On Wednesday 26th June Lower 6th Biology students visited Hatfield Forest for the first day of Biology field work. The group were first of all given a brief introduction by the National Trust Education officer about how Hatfield Forest is a managed landscape which has been created through human intervention, including coppicing, pollarding and grazing by livestock, which has been practised for centuries.
There are four different habitats in Hatfield Forest, including woodland, wood pasture, marsh and wetland. Wood pasture is classified as a mosaic habitat, valued for individual veteran and ancient trees, and the fauna, flora and fungi it supports, including a number of species that only occur in wood pasture. Grazing animals are fundamental to the habitat's existence. The group were asked to consider the use of cattle in Hatfield Forest as the cattle use their tongues to pull tufts of vegetation into their mouth, meaning that they do not graze vegetation too close to the ground and often leave tussocks of grass which are used by insects and small mammals. Due to their wide mouths, cattle do not graze selectively and as a result do not target flower heads and herbage which is important for botanically diverse habitats. The group then undertook the practical aspects of looking at the flora and grass species, using randomly placed quadrats and the use of extensive keys. All the data was recorded ready for later analysis.
On Friday 28th June, L6th biologists carried out their second day of fieldwork which consisted of a freshwater activity. The group were asked to look at the “Distribution and abundance of aquatic invertebrates within two waterbodies”, which included the use of sweep nets and again identification using keys, but also looking at the abiotic factors such as temperature, nitrate content and ph. The lifecycles of the invertebrates found were discussed and how pollution impacts the waterbody and how to measure this. The group were introduction to a biotic index, plus equipment and sampling method to look at the diversity within the two water bodies.
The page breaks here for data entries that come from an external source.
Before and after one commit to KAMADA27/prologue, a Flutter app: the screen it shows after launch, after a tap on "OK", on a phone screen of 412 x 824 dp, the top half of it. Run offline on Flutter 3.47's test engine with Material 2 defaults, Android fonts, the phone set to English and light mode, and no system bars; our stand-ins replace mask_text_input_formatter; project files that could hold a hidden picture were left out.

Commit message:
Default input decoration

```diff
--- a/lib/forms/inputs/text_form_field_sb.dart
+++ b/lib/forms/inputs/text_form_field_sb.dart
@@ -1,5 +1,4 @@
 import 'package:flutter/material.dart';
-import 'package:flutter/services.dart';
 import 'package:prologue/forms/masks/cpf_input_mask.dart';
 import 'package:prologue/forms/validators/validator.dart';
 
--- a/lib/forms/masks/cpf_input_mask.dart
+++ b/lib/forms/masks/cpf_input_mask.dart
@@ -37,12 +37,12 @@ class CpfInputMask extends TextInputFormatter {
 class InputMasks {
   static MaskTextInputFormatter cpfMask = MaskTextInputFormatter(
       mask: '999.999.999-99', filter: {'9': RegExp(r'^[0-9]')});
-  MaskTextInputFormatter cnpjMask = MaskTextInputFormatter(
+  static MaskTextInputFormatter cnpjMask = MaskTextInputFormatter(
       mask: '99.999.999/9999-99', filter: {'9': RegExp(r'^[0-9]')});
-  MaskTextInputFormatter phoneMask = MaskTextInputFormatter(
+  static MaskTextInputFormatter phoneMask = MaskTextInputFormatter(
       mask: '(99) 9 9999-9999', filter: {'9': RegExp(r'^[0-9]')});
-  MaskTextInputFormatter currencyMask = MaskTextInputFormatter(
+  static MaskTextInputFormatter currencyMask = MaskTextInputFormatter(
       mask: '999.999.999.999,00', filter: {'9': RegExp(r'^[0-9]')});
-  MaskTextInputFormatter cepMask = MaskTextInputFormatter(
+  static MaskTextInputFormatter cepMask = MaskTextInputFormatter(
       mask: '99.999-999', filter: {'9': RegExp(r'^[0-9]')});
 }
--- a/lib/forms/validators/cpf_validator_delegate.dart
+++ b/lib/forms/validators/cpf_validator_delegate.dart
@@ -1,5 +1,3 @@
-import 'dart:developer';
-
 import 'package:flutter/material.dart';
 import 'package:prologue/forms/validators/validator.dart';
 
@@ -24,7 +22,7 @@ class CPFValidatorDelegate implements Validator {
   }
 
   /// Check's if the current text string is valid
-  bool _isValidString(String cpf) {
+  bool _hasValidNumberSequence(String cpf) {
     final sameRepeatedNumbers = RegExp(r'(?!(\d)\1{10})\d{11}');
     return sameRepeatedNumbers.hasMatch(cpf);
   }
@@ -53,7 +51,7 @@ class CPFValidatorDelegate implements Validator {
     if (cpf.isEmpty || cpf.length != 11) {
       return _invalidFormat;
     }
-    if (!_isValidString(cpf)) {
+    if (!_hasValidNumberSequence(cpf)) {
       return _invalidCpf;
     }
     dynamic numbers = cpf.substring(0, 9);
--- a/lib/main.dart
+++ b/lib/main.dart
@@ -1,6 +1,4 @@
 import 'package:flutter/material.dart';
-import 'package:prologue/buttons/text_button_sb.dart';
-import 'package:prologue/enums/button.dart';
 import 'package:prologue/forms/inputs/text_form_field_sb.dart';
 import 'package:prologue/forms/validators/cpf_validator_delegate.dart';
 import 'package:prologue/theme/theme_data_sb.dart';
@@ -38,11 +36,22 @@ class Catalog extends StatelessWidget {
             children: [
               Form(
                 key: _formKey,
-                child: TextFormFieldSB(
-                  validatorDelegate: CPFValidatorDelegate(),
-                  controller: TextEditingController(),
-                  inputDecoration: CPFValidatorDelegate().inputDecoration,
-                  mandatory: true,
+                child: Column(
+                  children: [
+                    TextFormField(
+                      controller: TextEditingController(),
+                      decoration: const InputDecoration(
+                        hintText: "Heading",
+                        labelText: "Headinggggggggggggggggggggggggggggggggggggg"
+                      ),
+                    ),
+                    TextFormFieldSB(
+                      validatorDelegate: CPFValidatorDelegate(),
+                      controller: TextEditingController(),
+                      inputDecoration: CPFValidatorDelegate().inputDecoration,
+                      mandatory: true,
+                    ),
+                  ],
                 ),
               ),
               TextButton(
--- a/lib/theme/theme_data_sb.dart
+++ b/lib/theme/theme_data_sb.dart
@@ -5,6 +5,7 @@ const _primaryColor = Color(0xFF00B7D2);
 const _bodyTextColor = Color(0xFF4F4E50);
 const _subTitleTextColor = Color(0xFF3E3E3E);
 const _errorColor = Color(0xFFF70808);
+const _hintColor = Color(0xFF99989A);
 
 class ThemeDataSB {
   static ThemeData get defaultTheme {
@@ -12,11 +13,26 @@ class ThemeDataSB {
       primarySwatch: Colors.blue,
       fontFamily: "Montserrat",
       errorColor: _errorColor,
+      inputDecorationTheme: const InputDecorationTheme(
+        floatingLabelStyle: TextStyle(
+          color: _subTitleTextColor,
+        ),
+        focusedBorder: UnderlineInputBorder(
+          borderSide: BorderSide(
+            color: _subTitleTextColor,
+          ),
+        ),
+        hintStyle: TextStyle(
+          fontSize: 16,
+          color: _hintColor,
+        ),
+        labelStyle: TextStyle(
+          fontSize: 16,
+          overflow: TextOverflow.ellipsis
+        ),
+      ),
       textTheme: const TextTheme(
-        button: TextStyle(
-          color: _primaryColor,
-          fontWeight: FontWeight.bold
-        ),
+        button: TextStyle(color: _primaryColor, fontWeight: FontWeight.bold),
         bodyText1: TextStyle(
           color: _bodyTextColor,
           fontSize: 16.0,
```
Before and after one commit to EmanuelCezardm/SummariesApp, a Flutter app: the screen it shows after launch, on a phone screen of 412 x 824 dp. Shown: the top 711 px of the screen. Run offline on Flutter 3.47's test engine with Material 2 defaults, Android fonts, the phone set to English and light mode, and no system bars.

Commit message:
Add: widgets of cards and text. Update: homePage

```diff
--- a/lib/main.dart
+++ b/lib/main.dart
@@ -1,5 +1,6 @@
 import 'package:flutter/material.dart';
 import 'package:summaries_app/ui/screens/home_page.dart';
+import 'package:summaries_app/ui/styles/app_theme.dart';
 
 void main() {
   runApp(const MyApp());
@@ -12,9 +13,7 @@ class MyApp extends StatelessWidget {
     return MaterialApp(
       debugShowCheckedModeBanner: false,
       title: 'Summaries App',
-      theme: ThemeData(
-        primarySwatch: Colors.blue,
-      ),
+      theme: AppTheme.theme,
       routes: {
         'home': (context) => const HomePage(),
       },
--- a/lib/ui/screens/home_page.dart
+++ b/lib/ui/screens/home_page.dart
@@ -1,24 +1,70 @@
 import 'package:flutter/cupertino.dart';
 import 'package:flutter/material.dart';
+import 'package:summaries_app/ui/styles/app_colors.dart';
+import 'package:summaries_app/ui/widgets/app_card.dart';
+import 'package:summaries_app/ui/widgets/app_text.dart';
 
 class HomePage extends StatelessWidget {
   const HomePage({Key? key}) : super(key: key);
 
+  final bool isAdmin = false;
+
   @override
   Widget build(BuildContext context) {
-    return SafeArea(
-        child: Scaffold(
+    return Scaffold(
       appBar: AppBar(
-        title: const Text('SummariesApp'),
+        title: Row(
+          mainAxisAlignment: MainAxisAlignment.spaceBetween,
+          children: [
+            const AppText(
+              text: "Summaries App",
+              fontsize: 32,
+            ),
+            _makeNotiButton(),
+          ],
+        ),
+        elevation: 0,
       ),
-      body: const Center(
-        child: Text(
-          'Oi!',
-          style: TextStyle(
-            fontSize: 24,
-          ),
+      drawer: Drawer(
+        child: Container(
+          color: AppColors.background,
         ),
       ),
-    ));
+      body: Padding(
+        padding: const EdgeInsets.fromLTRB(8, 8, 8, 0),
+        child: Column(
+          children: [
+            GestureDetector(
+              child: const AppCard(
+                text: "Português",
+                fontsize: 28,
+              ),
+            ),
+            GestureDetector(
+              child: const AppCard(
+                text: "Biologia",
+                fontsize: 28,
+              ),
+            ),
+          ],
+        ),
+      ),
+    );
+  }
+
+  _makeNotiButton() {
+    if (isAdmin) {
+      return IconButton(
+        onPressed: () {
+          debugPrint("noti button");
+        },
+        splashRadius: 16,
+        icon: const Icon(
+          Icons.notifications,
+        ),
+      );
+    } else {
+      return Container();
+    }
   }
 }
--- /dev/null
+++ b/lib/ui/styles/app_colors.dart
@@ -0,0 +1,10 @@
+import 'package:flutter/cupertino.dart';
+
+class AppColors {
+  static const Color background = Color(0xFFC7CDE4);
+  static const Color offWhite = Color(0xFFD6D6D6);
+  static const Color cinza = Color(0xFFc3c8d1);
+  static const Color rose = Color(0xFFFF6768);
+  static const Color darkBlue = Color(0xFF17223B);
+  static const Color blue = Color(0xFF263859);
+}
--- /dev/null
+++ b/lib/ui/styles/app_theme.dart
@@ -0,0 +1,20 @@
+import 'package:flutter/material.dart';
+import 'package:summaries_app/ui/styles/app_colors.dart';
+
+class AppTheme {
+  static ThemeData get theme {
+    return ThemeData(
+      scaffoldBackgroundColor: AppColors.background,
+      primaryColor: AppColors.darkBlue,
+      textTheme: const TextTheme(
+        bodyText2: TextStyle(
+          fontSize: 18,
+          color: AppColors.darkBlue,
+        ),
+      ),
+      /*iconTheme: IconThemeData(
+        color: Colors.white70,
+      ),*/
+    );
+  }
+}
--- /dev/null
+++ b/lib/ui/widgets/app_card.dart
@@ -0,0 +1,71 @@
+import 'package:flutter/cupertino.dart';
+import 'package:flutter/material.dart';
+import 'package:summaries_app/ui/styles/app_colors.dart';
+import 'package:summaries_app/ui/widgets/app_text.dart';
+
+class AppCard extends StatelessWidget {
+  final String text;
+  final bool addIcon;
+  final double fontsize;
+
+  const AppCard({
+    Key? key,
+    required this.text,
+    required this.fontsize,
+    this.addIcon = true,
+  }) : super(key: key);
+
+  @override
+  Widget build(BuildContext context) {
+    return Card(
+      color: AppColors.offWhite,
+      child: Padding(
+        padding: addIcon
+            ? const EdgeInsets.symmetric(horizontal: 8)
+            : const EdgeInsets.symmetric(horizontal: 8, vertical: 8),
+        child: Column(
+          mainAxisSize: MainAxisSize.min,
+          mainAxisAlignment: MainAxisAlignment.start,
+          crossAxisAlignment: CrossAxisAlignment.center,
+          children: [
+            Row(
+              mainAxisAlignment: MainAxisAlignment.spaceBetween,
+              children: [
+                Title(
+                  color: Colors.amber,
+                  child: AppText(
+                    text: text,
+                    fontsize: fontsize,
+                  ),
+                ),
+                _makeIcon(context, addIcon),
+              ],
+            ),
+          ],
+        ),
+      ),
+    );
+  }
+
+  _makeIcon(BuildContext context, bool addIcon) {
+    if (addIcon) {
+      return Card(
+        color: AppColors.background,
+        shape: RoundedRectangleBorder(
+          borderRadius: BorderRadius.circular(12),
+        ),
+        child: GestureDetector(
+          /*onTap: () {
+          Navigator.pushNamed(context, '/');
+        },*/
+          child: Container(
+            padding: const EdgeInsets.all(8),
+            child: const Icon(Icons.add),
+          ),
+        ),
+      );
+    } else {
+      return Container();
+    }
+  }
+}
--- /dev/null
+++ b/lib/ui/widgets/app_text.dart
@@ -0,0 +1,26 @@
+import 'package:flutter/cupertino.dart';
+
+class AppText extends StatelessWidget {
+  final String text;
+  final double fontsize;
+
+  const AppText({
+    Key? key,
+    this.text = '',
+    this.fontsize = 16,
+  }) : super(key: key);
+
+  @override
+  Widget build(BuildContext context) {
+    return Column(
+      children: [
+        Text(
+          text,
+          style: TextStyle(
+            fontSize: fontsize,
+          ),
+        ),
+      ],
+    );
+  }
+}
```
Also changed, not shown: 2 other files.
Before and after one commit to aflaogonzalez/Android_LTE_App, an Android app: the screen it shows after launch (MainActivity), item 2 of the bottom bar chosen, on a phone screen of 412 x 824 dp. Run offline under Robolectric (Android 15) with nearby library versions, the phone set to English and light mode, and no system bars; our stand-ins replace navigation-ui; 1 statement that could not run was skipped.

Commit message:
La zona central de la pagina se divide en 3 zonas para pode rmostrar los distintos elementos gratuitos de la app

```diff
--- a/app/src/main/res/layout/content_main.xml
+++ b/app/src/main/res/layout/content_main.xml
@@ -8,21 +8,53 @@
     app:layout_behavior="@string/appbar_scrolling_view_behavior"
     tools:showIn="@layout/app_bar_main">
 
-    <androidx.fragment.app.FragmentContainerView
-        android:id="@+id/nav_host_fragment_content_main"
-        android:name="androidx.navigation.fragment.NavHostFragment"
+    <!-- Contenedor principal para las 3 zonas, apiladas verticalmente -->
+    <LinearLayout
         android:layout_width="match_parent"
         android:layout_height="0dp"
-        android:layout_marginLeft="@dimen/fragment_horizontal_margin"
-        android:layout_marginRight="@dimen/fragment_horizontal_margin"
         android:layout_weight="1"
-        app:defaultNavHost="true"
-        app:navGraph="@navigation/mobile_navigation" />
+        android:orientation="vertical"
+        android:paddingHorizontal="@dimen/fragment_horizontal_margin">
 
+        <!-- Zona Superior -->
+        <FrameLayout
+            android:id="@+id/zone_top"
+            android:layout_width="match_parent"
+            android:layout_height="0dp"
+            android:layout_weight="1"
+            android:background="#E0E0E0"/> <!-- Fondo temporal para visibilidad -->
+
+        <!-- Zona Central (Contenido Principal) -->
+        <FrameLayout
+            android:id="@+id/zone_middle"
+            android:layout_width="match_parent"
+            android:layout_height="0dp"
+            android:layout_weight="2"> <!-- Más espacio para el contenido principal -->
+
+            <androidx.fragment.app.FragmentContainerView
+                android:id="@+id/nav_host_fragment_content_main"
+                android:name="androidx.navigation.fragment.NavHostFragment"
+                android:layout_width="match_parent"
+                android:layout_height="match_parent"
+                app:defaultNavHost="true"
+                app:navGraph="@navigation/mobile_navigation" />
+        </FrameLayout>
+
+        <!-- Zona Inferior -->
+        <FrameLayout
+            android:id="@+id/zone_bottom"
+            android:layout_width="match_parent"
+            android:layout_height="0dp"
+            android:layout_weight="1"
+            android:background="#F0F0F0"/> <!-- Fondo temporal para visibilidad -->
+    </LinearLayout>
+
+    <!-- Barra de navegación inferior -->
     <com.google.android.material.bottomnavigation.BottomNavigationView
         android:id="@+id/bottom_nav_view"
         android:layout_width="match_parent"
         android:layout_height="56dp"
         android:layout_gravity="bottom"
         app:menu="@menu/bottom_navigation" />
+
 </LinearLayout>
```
One of the students on the trip stated, “The Biology field trip to Hatfield forest was a great two days outside of school, which really helps with the understanding of the ecology topic. Practising the methods which we learn about gives us a much clearer and better idea of what the methods are used for and how to carry them out. The trip for me was outstanding”